The release comes amid continued criticism from wilderness groups, bushwalkers and fly fishers ahead of a public comment round expected later this month.
Public access to Halls Island and its historic hut will allow 15 visits per year of up to four people, a number well above historic numbers in the visitors journal, according to the owner Daniel Hackett.
Visitors will be required to book visits and overnight stays – subject to approval by the operator – in an effort to “improve environmental outcomes” and avoid multiple groups arriving at once.
IN OTHER NEWS
The camp’s design will cover approximately 65 square metres with a “respectfully minimal” appearance and ability to be fully installed or removed in under one week.
“This is the nature-based tourism model that Tasmanian’s have been working towards for the past decade: small, sensitive and locally-owned, and operating within rural communities that are embracing the visitor economy in the post-forestry era,” Mr Hackett wrote in a statement issued on Thursday.
Todd Henderson, an architect and director at Cumulus Studio who has been heavily involved since the project’s inception said the design was an “interesting challenge”.
“Daniel and Simone’s brief called for a lightweight, fully demountable camp design, while delivering aesthetics that paid homage to the existing, culturally significant Hall’s Hut.”
Speaking to The Examiner, Mr Hackett added the site would also feature a “complete capture” toilet provided by them for the benefit of public guests with “significant annual costs”.
Full details of the public access program have been placed on a website for the proposed venture.
Mr Hackett and his wife Simone took on the lease as part of their proposal through the Tasmanian government’s parks and reserves tourism expression of interest program.
Vica Bayley, campaign manager for the Wilderness Society Tasmania, said it should be the job of the Tasmania Parks and Wildlife Service to manage visitor access to sensitive locations, “not that of a private commercial developer”.
“I think most Tasmanians will deeply confronted and insulted that a private developer will determine who goes to a piece of World Heritage publicly-owned land.”
#releasethelease. If the proponent has "decided to allow the public 15 day trips to Halls Island each year - offering free access...", surely the lease arrangement that gives him the power to privately regulate public access to public land should be released for scrutiny.— Vica Bayley (@VicaBayley) January 9, 2019
On Thursday, Tasmanian Greens leader and parks spokesperson Cassy O’Connor joined calls made by Mr Bayley to make public the lease details and said the ability for a private operator to decide who visited a protected area was “perverse”.
“This place is a public protected area and these leases must be made public,” Ms O’Connor said.
The government confirmed the matters of the lease are commercial in confidence and would not be released.
The Examiner understands the entire island has been included in the lease and licences since their introduction in the 1950s, prior to World Heritage listing and National Parks status.

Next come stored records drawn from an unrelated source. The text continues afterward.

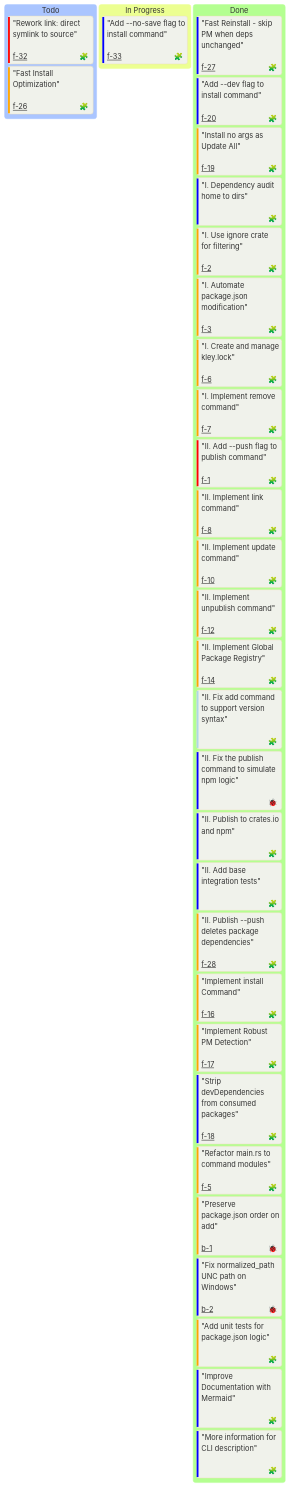
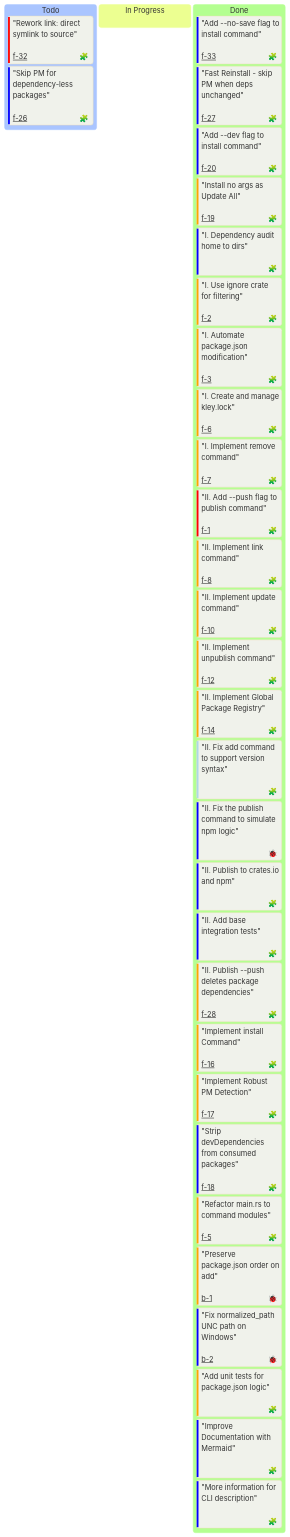
One commit to sumbad/kley changed the diagram in docs/milestones/M1-mvp.md. Above: the diagram before and after it, drawn with Mermaid. The commit also changed 3 other files, not shown here.

````diff
--- a/docs/milestones/M1-mvp.md
+++ b/docs/milestones/M1-mvp.md
@@ -17,57 +17,57 @@
 ```mermaid
 ---
 config:
   kanban:
     ticketBaseUrl: 'https://github.com/sumbad/kley/tree/master/docs/tickets/#TICKET#.md'
     
     ### Legend
     # assigned - 🧩 = feat | 🐞 = bug
     # priority - `Very High` = Critical | `High` = High | `Low` = Medium | `Very Low` = Low
     # ticket - used for a ticket file name (tickets/#TICKET#.md)
 ---
 %%{init: {
   'theme': 'base',
   'themeVariables': {
     'darkMode': false,
     'background': '#F0F2EB'
   }
 }}%%
 
 kanban
     Todo
         "Rework link: direct symlink to source"<br/><br/>@{ assigned: 🧩, priority: 'Very High', ticket: 'f-32' }
-        "Fast Install Optimization"<br/><br/>@{ assigned: 🧩, priority: 'High', ticket: 'f-26' }
+        "Skip PM for dependency-less packages"<br/><br/>@{ assigned: 🧩, priority: 'Low', ticket: 'f-26' }
 
     In Progress
-        "Add --no-save flag to install command"<br/><br/>@{ assigned: 🧩, priority: 'Low', ticket: 'f-33' }
 
     Done
+        "Add --no-save flag to install command"<br/><br/>@{ assigned: 🧩, priority: 'Low', ticket: 'f-33' }
         "Fast Reinstall - skip PM when deps unchanged"<br/><br/>@{ assigned: 🧩, priority: 'Low', ticket: 'f-27' }
         "Add --dev flag to install command"<br/><br/>@{ assigned: 🧩, priority: 'Low', ticket: 'f-20' }
         "Install no args as Update All"<br/><br/>@{ assigned: 🧩, priority: 'High', ticket: 'f-19' }
         "I. Dependency audit home to dirs"<br/><br/>@{ assigned: 🧩, priority: 'Low' }
         "I. Use ignore crate for filtering"<br/><br/>@{ assigned: 🧩, priority: 'High', ticket: 'f-2' }
         "I. Automate package.json modification"<br/><br/>@{ assigned: 🧩, priority: 'High', ticket: 'f-3' }
         "I. Create and manage kley.lock"<br/><br/>@{ assigned: 🧩, priority: 'High', ticket: 'f-6' }
         "I. Implement remove command"<br/><br/>@{ assigned: 🧩, priority: 'High', ticket: 'f-7' }
         "II. Add --push flag to publish command"<br/><br/>@{ assigned: 🧩, priority: 'Very High', ticket: 'f-1' }
         "II. Implement link command"<br/><br/>@{ assigned: 🧩, priority: 'High', ticket: 'f-8' }
         "II. Implement update command"<br/><br/>@{ assigned: 🧩, priority: 'High', ticket: 'f-10' }
         "II. Implement unpublish command"<br/><br/>@{ assigned: 🧩, priority: 'High', ticket: 'f-12' }
         "II. Implement Global Package Registry"<br/><br/>@{ assigned: 🧩, priority: 'High', ticket: 'f-14' }
         "II. Fix add command to support version syntax"<br/><br/>@{ assigned: 🧩, priority: 'Very Low' }
         "II. Fix the publish command to simulate npm logic"<br/><br/>@{ assigned: 🐞, priority: 'Low' }
         "II. Publish to crates.io and npm"<br/><br/>@{ assigned: 🧩, priority: 'Low' }
         "II. Add base integration tests"<br/><br/>@{ assigned: 🧩, priority: 'Low' }
         "II. Publish --push deletes package dependencies"<br/><br/>@{ assigned: 🧩, priority: 'High', ticket: 'f-28' }
         "Implement install Command"<br/><br/>@{ assigned: 🧩, priority: 'High', ticket: 'f-16' }
         "Implement Robust PM Detection"<br/><br/>@{ assigned: 🧩, priority: 'High', ticket: 'f-17' }
         "Strip devDependencies from consumed packages"<br/><br/>@{ assigned: 🧩, priority: 'Low', ticket: 'f-18' }
         "Refactor main.rs to command modules"<br/><br/>@{ assigned: 🧩, priority: 'High', ticket: 'f-5' }
         "Preserve package.json order on add"<br/><br/>@{ assigned: 🐞, priority: 'High', ticket: 'b-1' }
         "Fix normalized_path UNC path on Windows"<br/><br/>@{ assigned: 🐞, priority: 'Low', ticket: 'b-2' }
         "Add unit tests for package.json logic"<br/><br/>@{ assigned: 🧩, priority: 'High' }
         "Improve Documentation with Mermaid"<br/><br/>@{ assigned: 🧩, priority: 'Low' }
         "More information for CLI description"<br/><br/>@{ assigned: 🧩, priority: 'Low' }
 
 ```
````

In his statement, Mr Hackett also referred to the “anticipation” of an upcoming development application to the Central Midlands council and public comment period “planned for late January” as the reason for the release of information this week.
A Federal Court challenge of the proposal was launched by the Wilderness Society in October last year.
While you're with us, you can now sign up to receive breaking news updates and daily headlines direct to your inbox. Sign up here.